Battle Historical Society said the theory was unlikely to be true.
Death bed declaration
Mr Burke is sponsoring a search for the remains of King Harold, widely believed to be buried in the grounds of Waltham Abbey.
He said the alternative version of Harold's death comes from a 12th Century document, Vita Harold, in the British Library which he found while researching his trilogy The Promise.
"It was taken from a young novice priest who took the last rites of an old pilgrim called Christian who declared on his death bed that he was Harold Godwinson, the last Saxon king," said Mr Burke.
"He was hidden in Winchester and brought back to health by a Moorish nurse.
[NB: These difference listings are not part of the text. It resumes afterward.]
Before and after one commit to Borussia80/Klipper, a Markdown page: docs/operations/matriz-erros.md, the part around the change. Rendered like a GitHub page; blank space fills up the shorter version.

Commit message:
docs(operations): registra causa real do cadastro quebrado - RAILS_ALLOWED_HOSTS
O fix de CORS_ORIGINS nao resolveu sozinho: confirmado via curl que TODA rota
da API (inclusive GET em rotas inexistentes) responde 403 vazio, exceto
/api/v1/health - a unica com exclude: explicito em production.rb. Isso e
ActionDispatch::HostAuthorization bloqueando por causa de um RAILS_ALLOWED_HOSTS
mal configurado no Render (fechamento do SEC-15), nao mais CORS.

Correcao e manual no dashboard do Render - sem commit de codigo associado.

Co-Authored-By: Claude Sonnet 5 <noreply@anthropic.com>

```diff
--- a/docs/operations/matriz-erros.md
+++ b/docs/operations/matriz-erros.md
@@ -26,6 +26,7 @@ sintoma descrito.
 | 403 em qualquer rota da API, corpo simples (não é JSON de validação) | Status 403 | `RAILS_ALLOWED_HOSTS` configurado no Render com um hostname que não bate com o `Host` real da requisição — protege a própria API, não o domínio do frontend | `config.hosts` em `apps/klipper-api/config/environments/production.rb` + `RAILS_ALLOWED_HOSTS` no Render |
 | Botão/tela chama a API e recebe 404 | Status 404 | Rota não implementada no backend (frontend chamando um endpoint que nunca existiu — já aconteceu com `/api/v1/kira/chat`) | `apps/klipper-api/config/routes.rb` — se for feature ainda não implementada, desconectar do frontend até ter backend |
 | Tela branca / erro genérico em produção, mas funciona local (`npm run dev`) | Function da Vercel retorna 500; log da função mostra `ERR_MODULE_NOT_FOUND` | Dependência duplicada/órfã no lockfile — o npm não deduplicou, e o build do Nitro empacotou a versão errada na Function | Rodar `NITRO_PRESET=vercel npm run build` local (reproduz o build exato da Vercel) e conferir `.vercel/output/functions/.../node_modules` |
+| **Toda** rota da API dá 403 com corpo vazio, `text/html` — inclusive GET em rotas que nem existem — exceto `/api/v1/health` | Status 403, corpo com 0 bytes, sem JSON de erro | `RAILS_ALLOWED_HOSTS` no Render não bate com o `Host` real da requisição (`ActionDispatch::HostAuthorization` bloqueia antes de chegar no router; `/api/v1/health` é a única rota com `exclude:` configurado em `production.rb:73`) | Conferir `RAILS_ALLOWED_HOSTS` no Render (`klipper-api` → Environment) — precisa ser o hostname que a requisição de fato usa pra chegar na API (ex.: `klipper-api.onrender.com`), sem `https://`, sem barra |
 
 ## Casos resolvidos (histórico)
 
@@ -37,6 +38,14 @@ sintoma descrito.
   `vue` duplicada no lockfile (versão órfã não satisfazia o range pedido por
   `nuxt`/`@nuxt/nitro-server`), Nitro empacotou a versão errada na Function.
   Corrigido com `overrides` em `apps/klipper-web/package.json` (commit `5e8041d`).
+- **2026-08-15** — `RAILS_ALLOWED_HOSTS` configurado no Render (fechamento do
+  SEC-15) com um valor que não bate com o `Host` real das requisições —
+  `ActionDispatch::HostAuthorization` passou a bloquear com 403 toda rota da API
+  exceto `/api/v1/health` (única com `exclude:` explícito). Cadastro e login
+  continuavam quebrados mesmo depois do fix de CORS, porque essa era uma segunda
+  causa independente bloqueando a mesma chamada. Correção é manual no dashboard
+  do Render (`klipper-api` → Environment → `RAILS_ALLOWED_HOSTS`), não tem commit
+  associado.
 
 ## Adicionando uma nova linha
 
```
He tried to raise an army in Germany but they weren't interested and he spent his life travelling as a pilgrim."
The scan, taking place on the 948th anniversary of the Battle of Hastings, is being carried out by the geological survey company which helped to locate the remains of King Richard III in 2012 beneath a car park in Leicester.
Neil Clephane-Cameron, from Battle and District Historical Society, said the story that King Harold survived the battle did not sit comfortably with him.
"The contemporary accounts, both Norman and Saxon, all give the fact that Harold was killed at the battle," he said.
"Even if there is a body at Waltham it doesn't mean that he necessarily survived but it might confirm whether the accounts are correct because there should be be fairly distinctive giveaways."